*WHAT IS REQUIRED*: Reply only with how many lines below contain "icon".
-------- EXERCISE MATERIALS
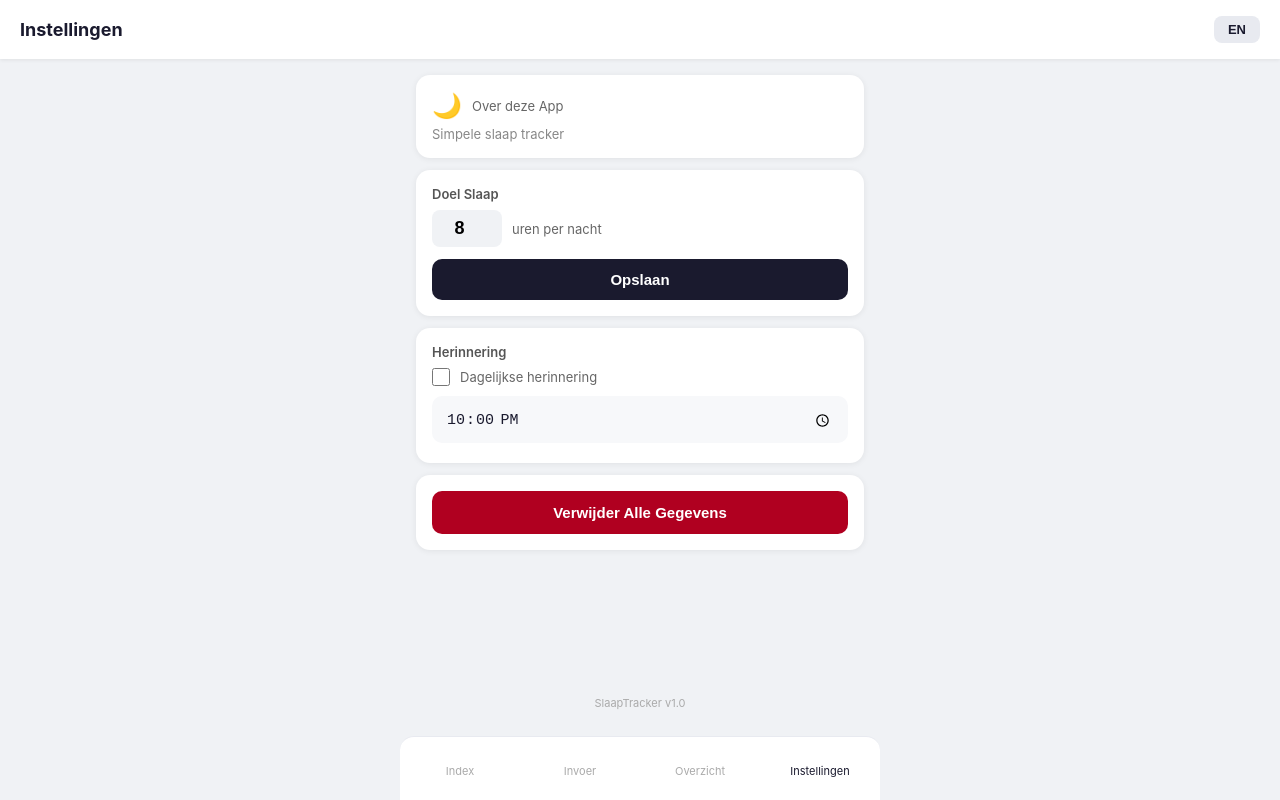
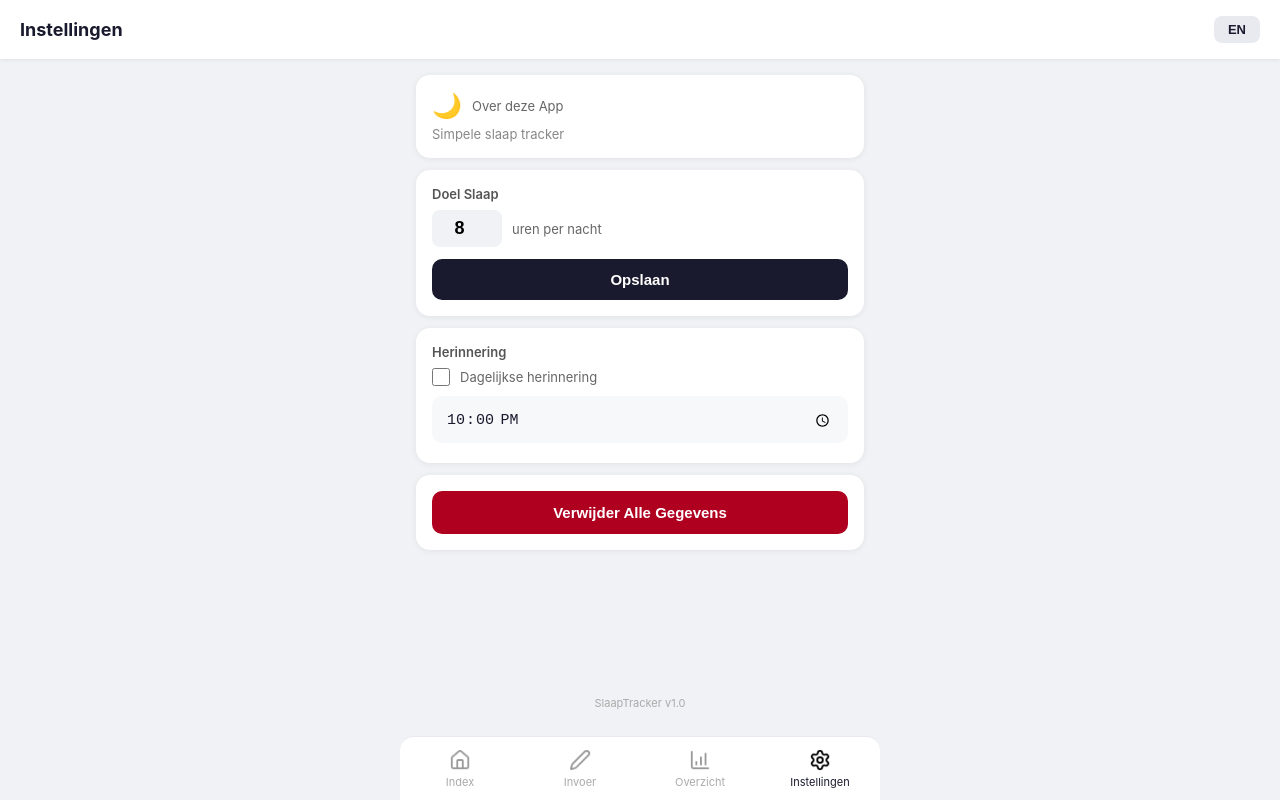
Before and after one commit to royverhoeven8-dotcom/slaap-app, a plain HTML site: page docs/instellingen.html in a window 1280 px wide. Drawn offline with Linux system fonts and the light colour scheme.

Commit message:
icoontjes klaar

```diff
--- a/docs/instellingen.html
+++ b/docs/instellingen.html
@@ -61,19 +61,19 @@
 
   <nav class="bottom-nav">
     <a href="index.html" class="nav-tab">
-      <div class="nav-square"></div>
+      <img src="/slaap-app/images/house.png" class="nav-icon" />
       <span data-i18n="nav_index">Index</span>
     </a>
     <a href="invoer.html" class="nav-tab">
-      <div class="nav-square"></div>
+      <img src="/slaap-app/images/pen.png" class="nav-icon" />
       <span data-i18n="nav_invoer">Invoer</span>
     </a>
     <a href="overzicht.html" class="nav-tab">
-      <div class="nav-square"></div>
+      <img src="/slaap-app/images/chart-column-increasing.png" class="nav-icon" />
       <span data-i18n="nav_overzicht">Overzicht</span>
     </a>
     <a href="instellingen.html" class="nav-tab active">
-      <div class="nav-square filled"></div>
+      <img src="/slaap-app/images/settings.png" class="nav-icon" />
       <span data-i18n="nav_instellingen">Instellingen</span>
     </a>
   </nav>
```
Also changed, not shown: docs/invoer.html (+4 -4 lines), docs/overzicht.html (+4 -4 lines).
----------------
*ANSWER FOR THE TASK*: 4